Hey Jim – Traffic is reduced somewhat because some people will live closer to work and residents in a mixed-use community have the ability to walk to the destinations. But, traffic reduction is only one benefit to these types of communities.
Mixed-use developments with interconnected streets and open spaces promotes interaction between neighbors and creates a sense of community. They encourage more walking and biking transportation. Suburban developments more often isolate people and consume much more land. They create more sprawl which requires more infrastructure which becomes more tax burden for you and me.
It’s not an either or solution, we need to have both types of development as there is demand for both. Mixed-use isn’t a panacea but it also isn’t a “one benefit” solution. It offers many benefits other than traffic reduction.
Bob, thanks for coming by and commenting.
Unfortunately I think you have been misled by people with millions of dollars to gain by promoting these developments. I know there are certain advantages to some types of mixed developments in some settings but traffic reduction is only possible if the density is actually reduced and developers won’t stand for that because it hits them in the pocketbook.
For example, Windward Mill was rezoned from O&I to mixed use by replacing 10 acres of office space with 458 condominiums. That number of condos will add 12,350 net new vehicular trips per day over the previous O&I zoning. Another example is the proposed Metlife project on Haynes Bridge Road. According to the DRI report filed with the Atlanta Regional Commission that project will also add 12,000 new trips to the corner of Haynes Bridge Road and GA 400. It’s just common sense that cramming more people into less space makes more traffic but somehow developers have convinced people otherwise.
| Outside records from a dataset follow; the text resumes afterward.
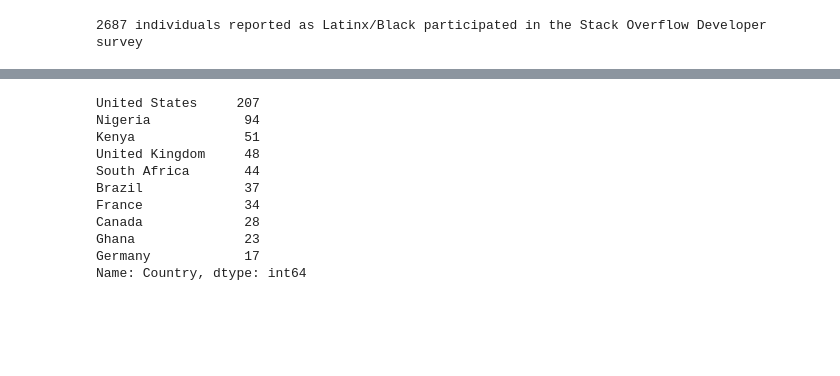
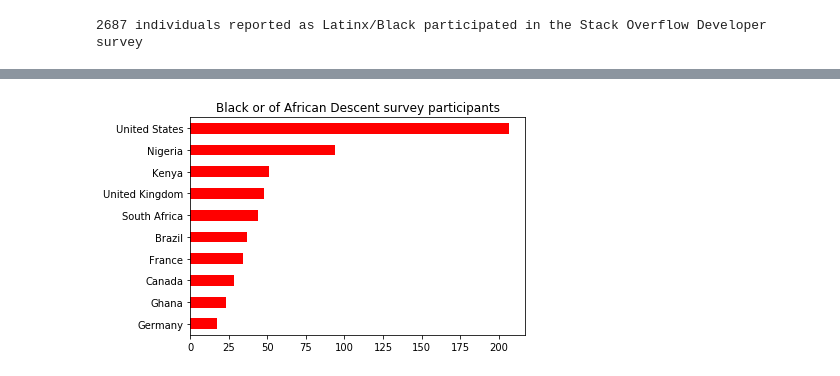
Before and after one commit to darrylbalderas/stack-overflow, a Jupyter notebook: survey-analysis.ipynb, the cells around one changed output, grey strips where cells are left out. Saved outputs shown, nothing was run; the diff lists cells and outputs as text; code cells hidden in the pictures; blank space fills up the shorter version.

```diff
--- a/survey-analysis.ipynb
+++ b/survey-analysis.ipynb
@@ -200,16 +188,9 @@ Name: Country, dtype: int64
 # %%
-#African Descent
+#Black/African Descent
 df = survey_data.loc[get_indexes_black(question2),:].reset_index()
 df['Country'].value_counts()[:10]
+ax = df['Country'].value_counts()[:10][::-1].plot(kind="barh",
+                                                  title="Black or of African Descent survey participants",
+                                                  color="red")
 # %% [output]
-United States     207
-Nigeria            94
-Kenya              51
-United Kingdom     48
-South Africa       44
-Brazil             37
-France             34
-Canada             28
-Ghana              23
-Germany            17
-Name: Country, dtype: int64
+[figure, added]
```
Also changed, not shown: parts of 4 cells of this notebook.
As for the negative impact of sprawl I think you have once again been misled by people with agendas. The overwhelming majority of people prefer to live in single family homes with a yard and I find the practice of calling that choice “sprawl” offensive. There is nothing inherently wrong with single family homes any more than there is in choosing to live in 13 story condominiums. Dense developments may indeed be more efficient but at what cost? Have you ever looked at a map showing the geograhic distribution of crimes in Alpharetta or Milton? And what about test scores in schools with high density housing?
I think some of our disagreement, though, is that we have different products in mind. Your descriptions remind me of the recent developments in the Crabapple and Vickery Creek areas and I am a fan of those developments. Their residential components are single family homes, townhomes and a few lofts. They are a great product and an attractive setting.
But you have to understand that I live closer to GA 400 and mixed use here means high rise condos and/or apartments at densities that boggle the mind. Can you imagine 45 units per acre in Crabapple?
Well, there’s some common ground. I don’t think we need high rise development in Crabapple or Birmingham Crossroads either. And I agree with you that most people want single family homes in neighborhoods like yours. But I still think we need both.
But I will say I don’t think I’m being mislead by people who want to make money. I think all development (residential, mixed-use, commercial or retail) is initiated by people who want to make money – that includes the developers of our typical “Milpharetta” subdivisions.
You are right. Bob is wrong.